the Euro sign (December 12, 1996)


Unicode (1990)


the resin identification code  (1988)


the ISO 8859 standard (1985)




emoticons (1982)


Umberto Eco's Theory of Semiotics ((1975)


symbology (1970s)


awareness ribbons (1970s)




the use of the at sign (1971) was introduced by Ray Tomlinson. Email had started in 1965


the recycling symbol (1970)


the Vienna Convention on Road Signs and Signals (November 8, 1968)


Hervé Bazin's Plumons l'oiseau (1966)


hexadecimal (mid 1960s)


the Happy Human (1960s)



the Smiley (1963)


ASCII (1963)


biohazard (1960s)



Carriage Return (1960)


Vexillology (1957)


Jewish badge (1941-1945)


Charles W. Morris' Foundations of the Theory of Signs (1938)


the Enneagram figure


the Hakenkreuz (1920-1945)


Hammer and sickle (1917)


Ferdinand de Saussure's Course in General Linguistics (1916)


Olympic rings (1913)


bumper stickers




maritime signal flags (1901)


Iconography (late 19th century)


the Irony mark (late 19th century)


license plates (1890)



the International Phonetic Alphabet (1888)


Traffic lights (December 10, 1868)


the Red Cross (1864)




the dollar sign (1770s)



the all-seeing eye (18th century)




the summation symbol


f(x) = sin(x) + x³


the f(x) function symbol (1734) was introduced by Leonhard Euler


" "


Quotation marks (1714) began to be used to quote direct speech


the maple leaf (18th century)




the percent sign (18th century)



modern musical symbols (late 17th century)




the Division sign (1659) was first used by John Pell, an English diplomat and

mathematician, c.1630 and Johann Heinrich Rahn, a Swiss mathematician

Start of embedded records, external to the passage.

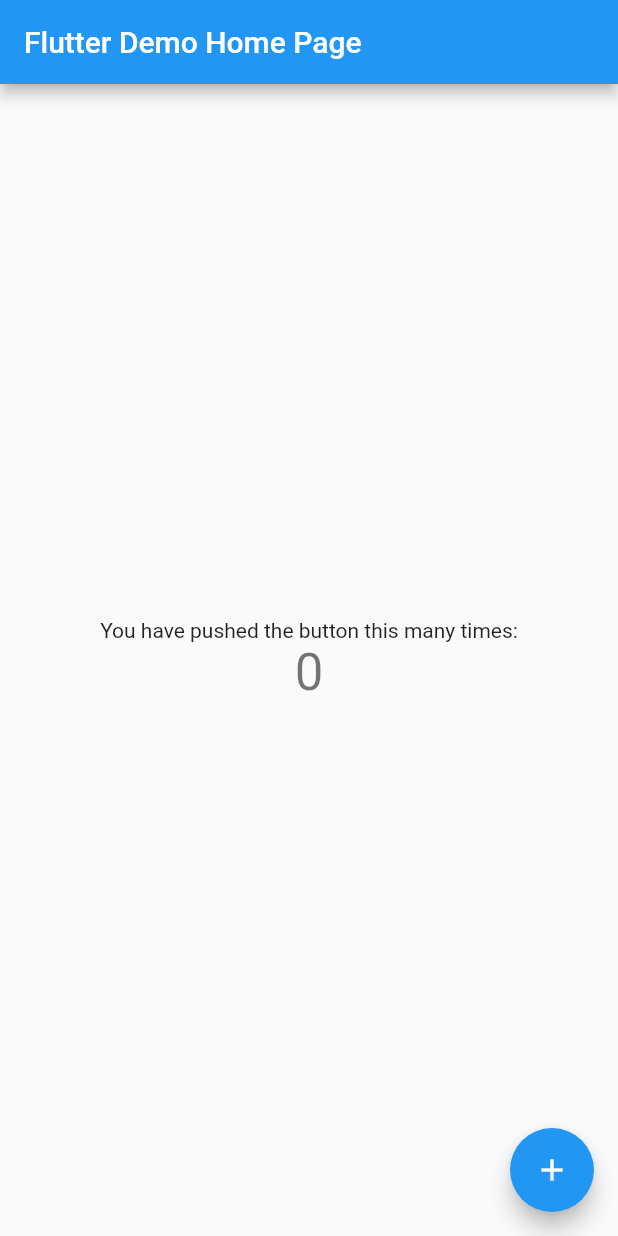
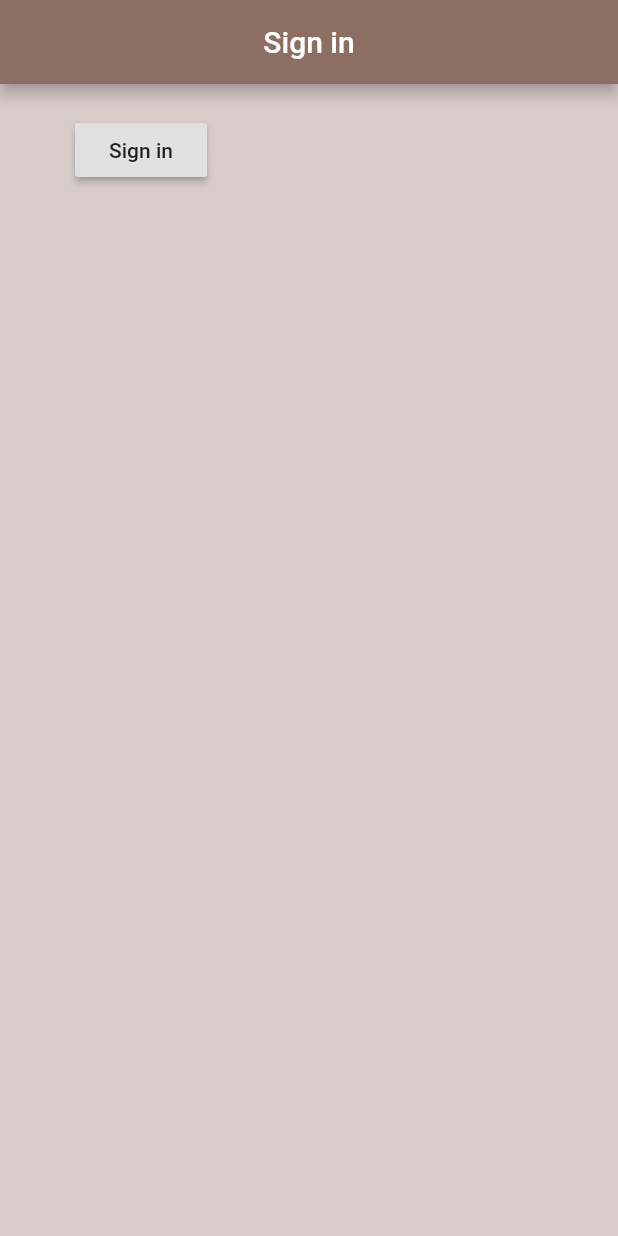
Before and after one commit to ItisMamun/brew_crew, a Flutter app: the screen it shows after launch, on a phone screen of 412 x 824 dp. Run offline on Flutter 3.47's test engine with Material 2 defaults, Android fonts, the phone set to English and light mode, and no system bars; our stand-ins replace firebase_auth; accounts and stored records are empty.

```diff
--- a/lib/main.dart
+++ b/lib/main.dart
@@ -1,3 +1,4 @@
+import 'package:brew_crew/screens/wrapper.dart';
 import 'package:flutter/material.dart';
 
 void main() {
@@ -9,100 +10,7 @@
   @override
   Widget build(BuildContext context) {
     return MaterialApp(
-      title: 'Flutter Demo',
-      theme: ThemeData(
-        primarySwatch: Colors.blue,
-        // This makes the visual density adapt to the platform that you run
-        // the app on. For desktop platforms, the controls will be smaller and
-        // closer together (more dense) than on mobile platforms.
-        visualDensity: VisualDensity.adaptivePlatformDensity,
-      ),
-      home: MyHomePage(title: 'Flutter Demo Home Page'),
+      home: Wrapper(),
     );
   }
 }
-
-class MyHomePage extends StatefulWidget {
-  MyHomePage({Key key, this.title}) : super(key: key);
-
-  // This widget is the home page of your application. It is stateful, meaning
-  // that it has a State object (defined below) that contains fields that affect
-  // how it looks.
-
-  // This class is the configuration for the state. It holds the values (in this
-  // case the title) provided by the parent (in this case the App widget) and
-  // used by the build method of the State. Fields in a Widget subclass are
-  // always marked "final".
-
-  final String title;
-
-  @override
-  _MyHomePageState createState() => _MyHomePageState();
-}
-
-class _MyHomePageState extends State<MyHomePage> {
-  int _counter = 0;
-
-  void _incrementCounter() {
-    setState(() {
-      // This call to setState tells the Flutter framework that something has
-      // changed in this State, which causes it to rerun the build method below
-      // so that the display can reflect the updated values. If we changed
-      // _counter without calling setState(), then the build method would not be
-      // called again, and so nothing would appear to happen.
-      _counter++;
-    });
-  }
-
-  @override
-  Widget build(BuildContext context) {
-    // This method is rerun every time setState is called, for instance as done
-    // by the _incrementCounter method above.
-    //
-    // The Flutter framework has been optimized to make rerunning build methods
-    // fast, so that you can just rebuild anything that needs updating rather
-    // than having to individually change instances of widgets.
-    return Scaffold(
-      appBar: AppBar(
-        // Here we take the value from the MyHomePage object that was created by
-        // the App.build method, and use it to set our appbar title.
-        title: Text(widget.title),
-      ),
-      body: Center(
-        // Center is a layout widget. It takes a single child and positions it
-        // in the middle of the parent.
-        child: Column(
-          // Column is also a layout widget. It takes a list of children and
-          // arranges them vertically. By default, it sizes itself to fit its
-          // children horizontally, and tries to be as tall as its parent.
-          //
-          // Invoke "debug painting" (press "p" in the console, choose the
-          // "Toggle Debug Paint" action from the Flutter Inspector in Android
-          // Studio, or the "Toggle Debug Paint" command in Visual Studio Code)
-          // to see the wireframe for each widget.
-          //
-          // Column has various properties to control how it sizes itself and
-          // how it positions its children. Here we use mainAxisAlignment to
-          // center the children vertically; the main axis here is the vertical
-          // axis because Columns are vertical (the cross axis would be
-          // horizontal).
-          mainAxisAlignment: MainAxisAlignment.center,
-          children: <Widget>[
-            Text(
-              'You have pushed the button this many times:',
-            ),
-            Text(
-              '$_counter',
-              style: Theme.of(context).textTheme.headline4,
-            ),
-          ],
-        ),
-      ),
-      floatingActionButton: FloatingActionButton(
-        onPressed: _incrementCounter,
-        tooltip: 'Increment',
-        child: Icon(Icons.add),
-      ), // This trailing comma makes auto-formatting nicer for build methods.
-    );
-  }
-}
--- a/lib/screens/authenticate/authenticate.dart
+++ b/lib/screens/authenticate/authenticate.dart
@@ -1,3 +1,4 @@
+import 'package:brew_crew/screens/authenticate/sign_in.dart';
 import 'package:flutter/material.dart';
 
 class Authenticate extends StatefulWidget {
@@ -9,7 +10,7 @@
   @override
   Widget build(BuildContext context) {
     return Container(
-      child: Text('Authenticate'),
+      child: SignIn(),
     );
   }
 }
--- /dev/null
+++ b/lib/screens/authenticate/sign_in.dart
@@ -0,0 +1,27 @@
+import 'package:flutter/material.dart';
+
+class SignIn extends StatefulWidget {
+  @override
+  _SignInState createState() => _SignInState();
+}
+
+class _SignInState extends State<SignIn> {
+  @override
+  Widget build(BuildContext context) {
+    return Scaffold(
+      backgroundColor: Colors.brown[100],
+      appBar: AppBar(
+        backgroundColor: Colors.brown[400],
+        title: Text('Sign in'),
+        centerTitle: true,
+      ),
+      body: Container(
+        padding: EdgeInsets.symmetric(vertical: 20.0, horizontal: 50.0),
+        child: RaisedButton(
+          child: Text('Sign in'),
+          onPressed: () async {},
+        ),
+      ),
+    );
+  }
+}
--- /dev/null
+++ b/lib/screens/wrapper.dart
@@ -0,0 +1,11 @@
+import 'package:brew_crew/screens/authenticate/authenticate.dart';
+import 'package:brew_crew/screens/home/home.dart';
+import 'package:flutter/material.dart';
+
+class Wrapper extends StatelessWidget {
+  @override
+  Widget build(BuildContext context) {
+    // return either home or authenticate widget
+    return Authenticate();
+  }
+}
```
Also changed, not shown: lib/screens/home/home.dart (+10 -0 lines), lib/services/auth.dart (added, +22 -0 lines), 1 other file.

the Infinity symbol (1655) was first used by John Wallis, an English mathematician




the Multiplication sign (1631) was first used by William Oughtred, an English mathematician




the Less-than sign (1621) was first used by Thomas Harriot,

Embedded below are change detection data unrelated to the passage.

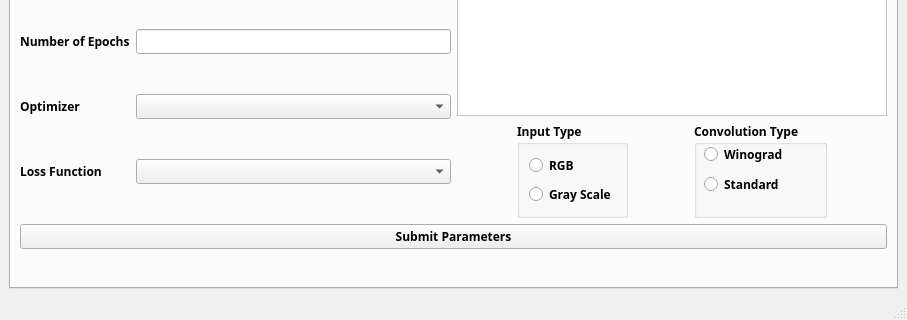
The window that mainwindow.ui (mourra950/Siemens-System-Level-Modelling-of-ASDLA-Graduation-Project) describes before a commit, drawn with Qt 5; both pictures show x 0 to 907 and y 330 to 650 of the 907 by 650 pixel window.
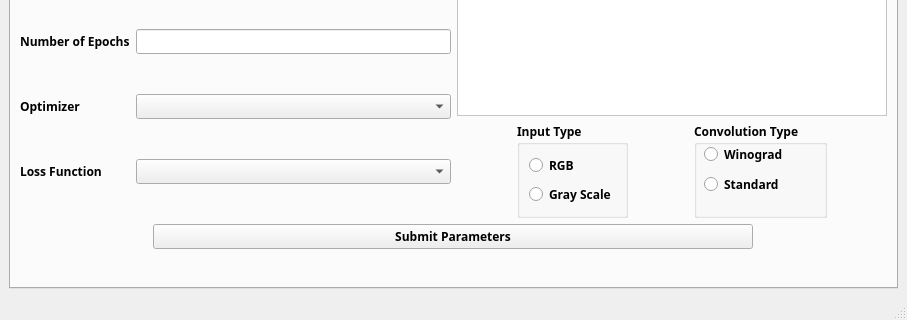
The same window after the commit.

Commit message: Minor updates to the window title

What changed in the file:
```diff
--- a/mainwindow.ui
+++ b/mainwindow.ui
@@ -394,7 +394,18 @@
            </layout>
           </item>
           <item>
+           <layout class="QGridLayout" name="gridLayout_2">
+            <property name="topMargin">
+             <number>0</number>
+            </property>
+            <item row="0" column="0">
            <widget class="QPushButton" name="submit">
+              <property name="maximumSize">
+               <size>
+                <width>600</width>
+                <height>1000</height>
+               </size>
+              </property>
             <property name="font">
              <font>
               <family>Siemens Sans</family>
@@ -407,7 +418,12 @@
             <property name="text">
              <string>Submit Parameters</string>
             </property>
-           </widget>
+              <property name="default">
+               <bool>false</bool>
+              </property>
+             </widget>
+            </item>
+           </layout>
           </item>
          </layout>
         </item>
```
Left out of the diff: 4 changed lines with no effect on the pictures. Lines whose indentation alone changed are shown as unchanged. The commit also changes 1 other file.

an English astronomer, mathematician, and physicist




the Greater-than sign (1621) was first used by Thomas Harriot,

an English astronomer, mathematician, and physicist


Bartholomaeus Pitiscus is credited with inventing the decimal point in his trigonometrical tables (1612)

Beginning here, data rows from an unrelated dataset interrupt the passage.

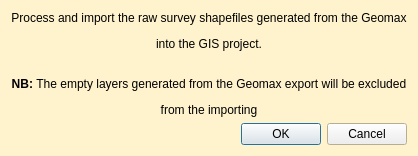
The window that PCA_Geomax_Survey_Processing/pca_geomax_import_processed_shp_dialog_base.ui (PCA-Geodata/PCA_Geomax_Survey_Processing_QGIS_Plugin) describes before a commit, drawn with Qt 5.
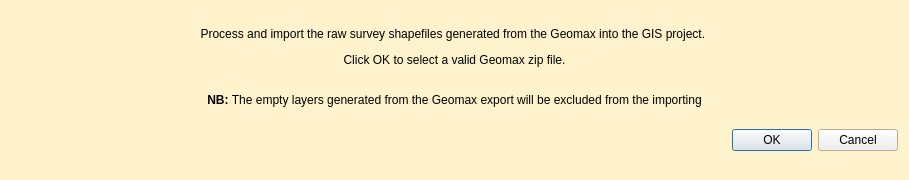
The same window after the commit. Icons and pictures are not drawn.

Commit message: add geomax proc 2.0

The edit to the form file:
```diff
--- a/PCA_Geomax_Survey_Processing/pca_geomax_import_processed_shp_dialog_base.ui
+++ b/PCA_Geomax_Survey_Processing/pca_geomax_import_processed_shp_dialog_base.ui
@@ -9,10 +9,16 @@
    <rect>
     <x>0</x>
     <y>0</y>
-    <width>393</width>
-    <height>172</height>
+    <width>909</width>
+    <height>180</height>
    </rect>
   </property>
+  <property name="minimumSize">
+   <size>
+    <width>900</width>
+    <height>180</height>
+   </size>
+  </property>
   <property name="palette">
    <palette>
     <active>
@@ -81,17 +87,55 @@
    <string>PCA Geomax Survey Processing Plugin</string>
   </property>
   <layout class="QGridLayout" name="gridLayout">
-   <property name="sizeConstraint">
-    <enum>QLayout::SetFixedSize</enum>
-   </property>
-   <item row="0" column="0" colspan="2">
+   <item row="0" column="2">
     <widget class="QLabel" name="label">
      <property name="text">
-      <string>&lt;html&gt;&lt;head/&gt;&lt;body&gt;&lt;p align=&quot;center&quot;&gt;Process and import the raw survey shapefiles generated from the Geomax&lt;/p&gt;&lt;p align=&quot;center&quot;&gt;into the GIS project.&lt;/p&gt;&lt;p align=&quot;center&quot;&gt;&lt;br/&gt;&lt;span style=&quot; font-weight:600;&quot;&gt;NB: &lt;/span&gt;The empty layers generated from the Geomax export will be excluded&lt;/p&gt;&lt;p align=&quot;center&quot;&gt;from the importing&lt;/p&gt;&lt;/body&gt;&lt;/html&gt;</string>
+      <string>&lt;html&gt;&lt;head/&gt;&lt;body&gt;&lt;p align=&quot;center&quot;&gt;Process and import the raw survey shapefiles generated from the Geomax into the GIS project. &lt;/p&gt;&lt;p align=&quot;center&quot;&gt;Click OK to select a valid Geomax zip file.&lt;/p&gt;&lt;p align=&quot;center&quot;&gt;&lt;br/&gt;&lt;span style=&quot; font-weight:600;&quot;&gt;NB: &lt;/span&gt;The empty layers generated from the Geomax export will be excluded from the importing&lt;/p&gt;&lt;/body&gt;&lt;/html&gt;</string>
      </property>
+     <property name="wordWrap">
+      <bool>true</bool>
+     </property>
     </widget>
    </item>
-   <item row="1" column="1">
+   <item row="0" column="1">
+    <widget class="QLabel" name="label_2">
+     <property name="maximumSize">
+      <size>
+       <width>75</width>
+       <height>75</height>
+      </size>
+     </property>
+     <property name="text">
+      <string/>
+     </property>
+     <property name="pixmap">
+      <pixmap>icons/PCA_logo_square_100x100.png</pixmap>
+     </property>
+     <property name="scaledContents">
+      <bool>true</bool>
+     </property>
+    </widget>
+   </item>
+   <item row="0" column="3">
+    <widget class="QLabel" name="label_3">
+     <property name="maximumSize">
+      <size>
+       <width>75</width>
+       <height>75</height>
+      </size>
+     </property>
+     <property name="text">
+      <string/>
+     </property>
+     <property name="pixmap">
+      <pixmap>icons/geomax_processing_import_icon.png</pixmap>
+     </property>
+     <property name="scaledContents">
+      <bool>true</bool>
+     </property>
+    </widget>
+   </item>
+   <item row="2" column="2" colspan="2">
     <widget class="QDialogButtonBox" name="button_box">
      <property name="orientation">
       <enum>Qt::Horizontal</enum>
```
The commit also changes 47 other files.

it was subsequently accepted by John Napier in his logarithmic papers


a standardized sign language (1600s) began to be used in Italy




the semicolon




the Question mark (1587) was used by Sir Philip Sidney, an English poet, politician, and soldier




the Asterisk sign (1587) was used by Sir Philip Sidney, an English poet, politician, and soldier



the = sign was introduced (1557) by Robert Record




the Exclamation mark (1553) was first used by John Day, an English printer




Paolo Dagomari (1534) an Italian mathematician, first used

the comma to separate large figures into units of three


the radical symbol (1525)


Zinken (15th century)




the decimal point (1492) was first used by Francesco Pellos


Aldus Manutius (1490) started his printing press in Venice



the arithmetic symbols for addition and subtraction (1489) were invented by Johannes Widmann


William Caxton (1475) printed the first book in english





Johann Gutenberg (re)invented the printing press (1455)


Papal coat of arms (13th century)



the Latin translation of al-Khwarizmi's book On the Calculation with Hindu Numerals (twelveth century)

introduced the use of the positional number system and the number zero to Europe




the number sign (Middle Ages)




the Hyphen (11th century)


Heraldry (late 11th century)


Signet rings (Middle Ages)


Coat of arms (Middle Ages)




the Section sign



the Pilcrow (Middle Ages)


Interword separation (800)


the Square and Compasses




the earliest known text to treat zero as a number in its own right (628) was Brahmagupta's

Brahma Sphuta Siddhanta (The Opening of the Universe), a work on astronomy and mathematics,

which gives methods to solve quadratic equations, sum series, and compute square roots


Star and crescent (330)





runes (150)


the Mark of the Beast




the Ampersand (1st centur ad)


Celtic cross




the Colon



Taiji (4th century bc)



the Ichthys ()



the Tree of Life


the Rod of Asclepius










traffic signs






the babylonian zodiac (ca. 500 bc)



the Star of David



Vesica piscis




the circumflex



the Phoenician alphabet (1200 bc) is the predecessor of several other alphabets:

Hebrew, Arabic, Greek, Latin (via the Old Italic alphabet), and Cyrillic







Cattle branding




the Pentagram


I Ching trigrams




cuneiform script (late 4th millennium bc)


Cylinder seals


hieroglyphs (3200 bc)





the Flower of Life


the Ouroboros


the Swastika



Tally marks



the Sun cross



Cave paintings (40,000 bc)